After listening to the testimony of the parties and the actual attempts to seal the conduits prior to attempting to pull the cables, shows that the parties understood the word “sealed” to mean watertight. It would defy all common sense to not have a conduit containing electrical lines to be sealed against water.
Thus, the Court finds claimant has failed to prove defendant breached the contract in relation to the utility relocation. Claimant agreed to relocate the utilities. The risk of doing so was borne by claimant. Therefore, defendant cannot be held responsible for additional costs.
Based upon the foregoing, the Court finds for claimant as to the demolition of the superstructure as previously detailed and awards claimant damages in the amount of $772,248.75 together with interest from the last payment date of on or about July 31, 2000 to January 31, 2001, and from October 16, 2001 to the date of Decision herein and thereafter to the date of payment. Pursuant to Court of Claims Act §11-a, the Court also awards claimant the sum of $50.00. As to the breach of contract action for the utility relocation, the Court finds in favor of defendant.

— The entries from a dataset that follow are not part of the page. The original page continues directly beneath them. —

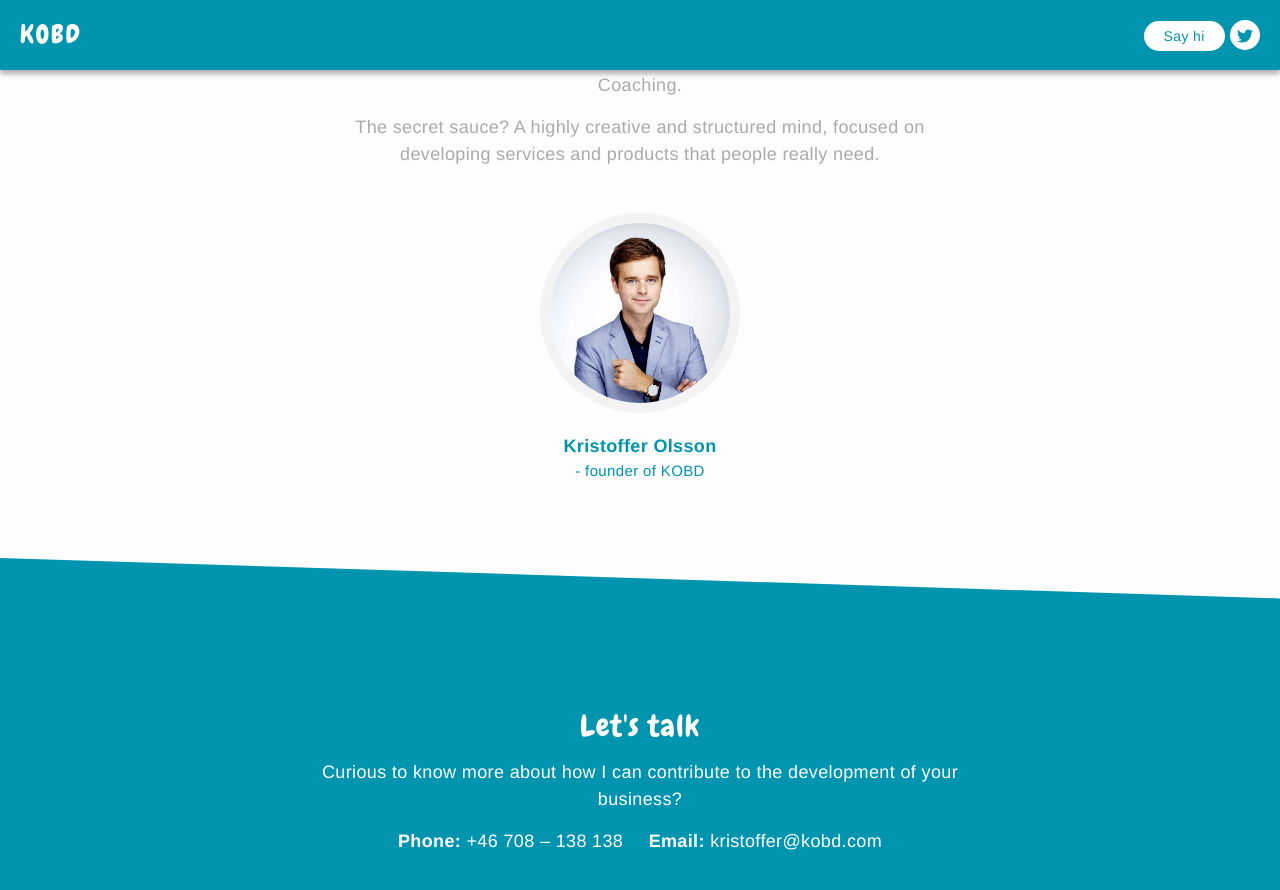
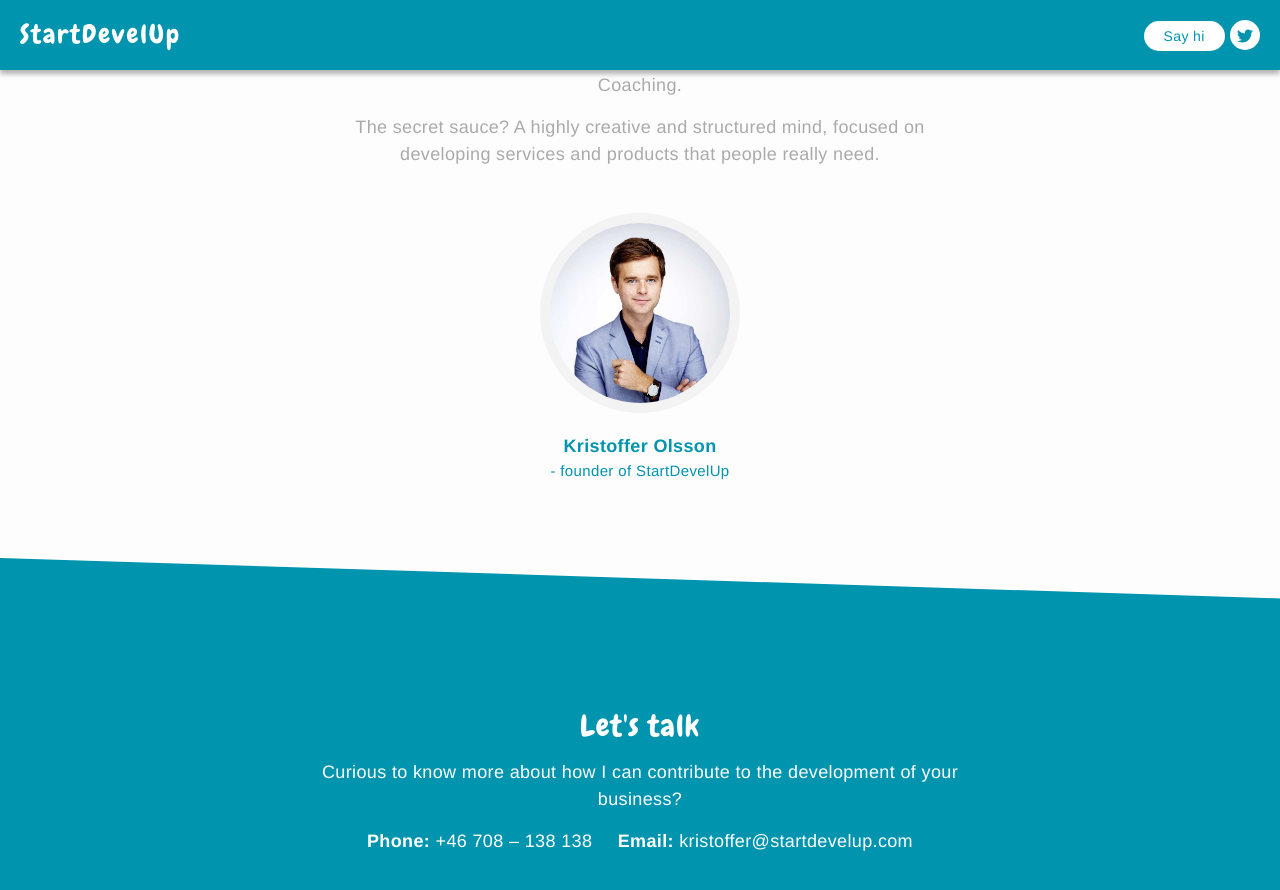
Before and after one commit to thomaswaern/krol, a Jekyll site: the page built from index.md, in a window 1280 px wide and 900 px high, scrolled down 1094 px. Shown: the top 890 px of the window. Built offline with Jekyll 4.4.1, drawn with Linux system fonts in a browser that asks for light colours.

Commit message:
New Company name

```diff
--- a/_config.yml
+++ b/_config.yml
@@ -1,10 +1,10 @@
 # Site settings
-title: KOBD
-email: kristoffer@kobd.com
+title: StartDevelUp
+email: kristoffer@startdevelup.com
 description: > # this means to ignore newlines until "baseurl:"
   Lorem ipsum dolor sit amet, consectetur adipisicing elit. Illum id quas inventore ducimus doloremque, natus sequi necessitatibus nulla in. Fugiat nihil est ipsam! Eum, ipsum, nihil. Veritatis, labore, repellendus.
 baseurl: "/krol" # the subpath of your site, e.g. /blog/
-url: "http://KOBD.com" # the base hostname & protocol for your site
+url: "http://startdevelup.com" # the base hostname & protocol for your site
 twitter_username: kr_ol
 
 # Build settings
--- a/index.md
+++ b/index.md
@@ -14,7 +14,7 @@ layout: default
   <div class="me">
     <img src="{{ site.baseurl }}/assets/krol.jpg" alt="Kristoffer Olsson">
     <h4 class="name">Kristoffer Olsson</h4>
-    <h4>- founder of KOBD</h4>
+    <h4>- founder of StartDevelUp</h4>
   </div>
 
 </div>
```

Claimant has failed to prove that aspect of the case. All motions not specifically ruled on are denied. Let judgment be entered accordingly.

July 24, 2006
Hauppauge, New York

Judge of the Court of Claims

[1].Prior to trial, claimant discontinued the cause of action relating to the relocation of the crane.
Claimant’s position is that Addendum No. 1 contained revisions to the general conditions of the contract and replaced the original specifications. Defendant argues that Addendum No. 1 is a general addendum to its standard specifications and formed no part of the contract.
Franzese was the New York State Department of Transportation employee who measured the deck thickness with claimant and countersigned claimant’s Exhibit 45. The reporting of the measurement to the engineer-in-charge was read into evidence by claimant from Franzese’s deposition transcript.
The additional costs were determined by Bethay Consultants who were hired by claimant to compile the costs for this claim.
The testimony included costs before upward and downward adjustments for profit, overhead and credits owed.
Claimant’s actual additional labor costs before adjustments for profit and overhead was $309,710.00. Deducted from this amount were credits for labor paid to the bonding company. The original amounts of the credits were $31,960.00 for Rapid’s labor costs and $51,939.95 for Complete Diving’s labor costs. Both of these numbers included profit and overhead. The Court only deducted that portion of the credit which was attributable to actual costs, as it would be inequitable to deduct profit and overhead from actual cost incurred. The Court arrived at the new credits by deducting the 20% allowed for profit and overhead in the contract. The Court arrived at a credit for Rapid’s labor of $26,600.00(R) and Complete Diving’s labor of $43,280.00(R). For ease of calculations, the Court has rounded some numbers.
According to claimant’s Exhibit 40, this is the actual costs of the invoices before adding profit and overhead.
This value reflects the actual cost of the vehicles (claimant’s Exhibit 40) less a credit of $765.00 which was paid as part of another claim by claimant.
See claimant’s Exhibit 40 for the actual cost.
See claimant’s Exhibit 40 for the actual cost.
The Court attributed no value to the home office expense as this is part of claimant’s overhead.
Each of the parties moved for summary judgment prior to trial (M-66396 and CM-66663) before Judge Francis Collins. Judge Collins found that the meaning of the word “sealed” in a note to one of the exhibits would rely upon extrinsic proof to be adduced at trial.